Education secretary nominee Betsy DeVos won't sail through a hearing either. Democrats don't like her push for voucher programs and charter schools, and there's plenty of questions about her financial disclosures and potential conflicts of interest, too.
The least controversial nominee of the day — and perhaps of Trump's entire proposed Cabinet — is likely to be Elaine Chao, Trump's pick for transportation secretary. Not only has she been confirmed before, serving as labor secretary in the George W. Bush administration, but she's also married to Senate Majority Leader Mitch McConnell.
The Sessions hearing before the Judiciary Committee will also continue on Wednesday with outside witnesses, including the head of the NAACP and a former attorney general, scheduled to testify.
Trump finally gives a press conference?
All of those consequential confirmation hearings could be overshadowed by Trump's press conference at 11 a.m. in New York City. The president-elect eschewed traditional rules throughout his unlikely campaign, and that continued into the transition by not holding the typical post-election press conferences. Trump had finally slated a press conference on Dec. 15 to detail how he would deal with his business interests, but canceled just days before.
If the press conference on Wednesday stands, it will have been 167 days since his last press conference in late July — during which he encouraged Russia to try and find Clinton's missing State Department emails. Trump had often mocked Clinton for going months without holding a press conference, and now he has done the same thing.
Instead, Trump has taken to Twitter to try to influence the news agenda for the day and get his message directly out to the public, all while blasting the media.
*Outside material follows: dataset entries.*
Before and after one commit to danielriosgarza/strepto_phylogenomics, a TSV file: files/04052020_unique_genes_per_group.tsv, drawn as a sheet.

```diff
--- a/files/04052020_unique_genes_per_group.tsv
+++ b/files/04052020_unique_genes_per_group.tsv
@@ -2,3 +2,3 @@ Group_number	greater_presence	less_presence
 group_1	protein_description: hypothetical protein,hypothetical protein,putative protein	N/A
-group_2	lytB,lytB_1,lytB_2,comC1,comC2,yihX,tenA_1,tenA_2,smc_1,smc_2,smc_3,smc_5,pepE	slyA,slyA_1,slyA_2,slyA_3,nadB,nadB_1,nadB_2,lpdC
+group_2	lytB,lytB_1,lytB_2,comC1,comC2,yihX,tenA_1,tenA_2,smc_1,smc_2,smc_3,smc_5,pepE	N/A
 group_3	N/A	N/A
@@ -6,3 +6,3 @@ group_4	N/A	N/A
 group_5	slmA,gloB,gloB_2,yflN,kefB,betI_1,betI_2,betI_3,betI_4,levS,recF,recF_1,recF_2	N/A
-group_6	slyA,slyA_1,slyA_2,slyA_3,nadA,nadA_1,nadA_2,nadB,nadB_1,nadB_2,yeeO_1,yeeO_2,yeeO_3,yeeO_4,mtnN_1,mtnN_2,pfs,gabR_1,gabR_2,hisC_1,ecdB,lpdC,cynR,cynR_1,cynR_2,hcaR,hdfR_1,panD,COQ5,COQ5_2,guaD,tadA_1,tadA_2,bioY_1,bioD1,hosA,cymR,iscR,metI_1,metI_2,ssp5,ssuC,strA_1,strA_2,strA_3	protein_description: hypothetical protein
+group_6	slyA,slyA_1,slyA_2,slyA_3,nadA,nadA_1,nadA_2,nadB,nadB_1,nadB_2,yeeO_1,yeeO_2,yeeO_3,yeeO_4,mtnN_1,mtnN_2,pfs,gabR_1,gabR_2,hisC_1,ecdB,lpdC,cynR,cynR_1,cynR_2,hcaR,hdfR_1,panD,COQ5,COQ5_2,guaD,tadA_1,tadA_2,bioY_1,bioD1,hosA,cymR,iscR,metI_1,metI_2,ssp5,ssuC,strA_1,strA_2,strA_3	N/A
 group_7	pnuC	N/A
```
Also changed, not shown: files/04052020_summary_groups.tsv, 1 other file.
On Wednesday, he's sure to face questions about his businesses and conflicts of interests, his recent comments about Russia, his criticism of U.S intelligence, his Cabinet picks and more.
Thursday confirmation hearings: Mattis, Carson and Ross
Trump's pick for defense secretary, James "Mad Dog" Mattis, will be the main event near the end of the week at his confirmation hearing at 9:30 a.m. before the Senate Armed Services Committee.
The retired Marine Corps general still has to get a waiver to even let him lead the department — current law bars former officers from serving as secretary until they've been retired seven years, and Mattis only left the military in 2013. Many Democrats like the waiver, saying it protects the ideal of a military under civilian control. It's only been approved once before, for Gen. George Marshall.
Mattis, however, is well-liked by both parties, and his opposition to torture is seen as a mainstream influence on Trump. Ultimately, he's likely to get the waiver and to be confirmed.
Ben Carson, Trump's pick to lead the Department of Housing and Urban Development, will also have his confirmation hearing at 10 a.m. before the Committee on Banking, Housing and Urban Affairs. While the famed retired neurosurgeon is likable, the big complaint over Carson is that he has essentially no experience in issues with the department he's being tapped to lead. A top aide to Carson, who also ran for the GOP presidential nomination before withdrawing and endorsing Trump, had even said Carson wasn't interested in a Cabinet position because he didn't think he was qualified to lead a federal department.
Billionaire investor and turnaround specialist Wilbur Ross will have his confirmation hearing before the Senate Committee on Commerce, Science and Transportation at 10 a.m. as well. Like Trump, he has taken positions against free trade and wants to renegotiate current deals.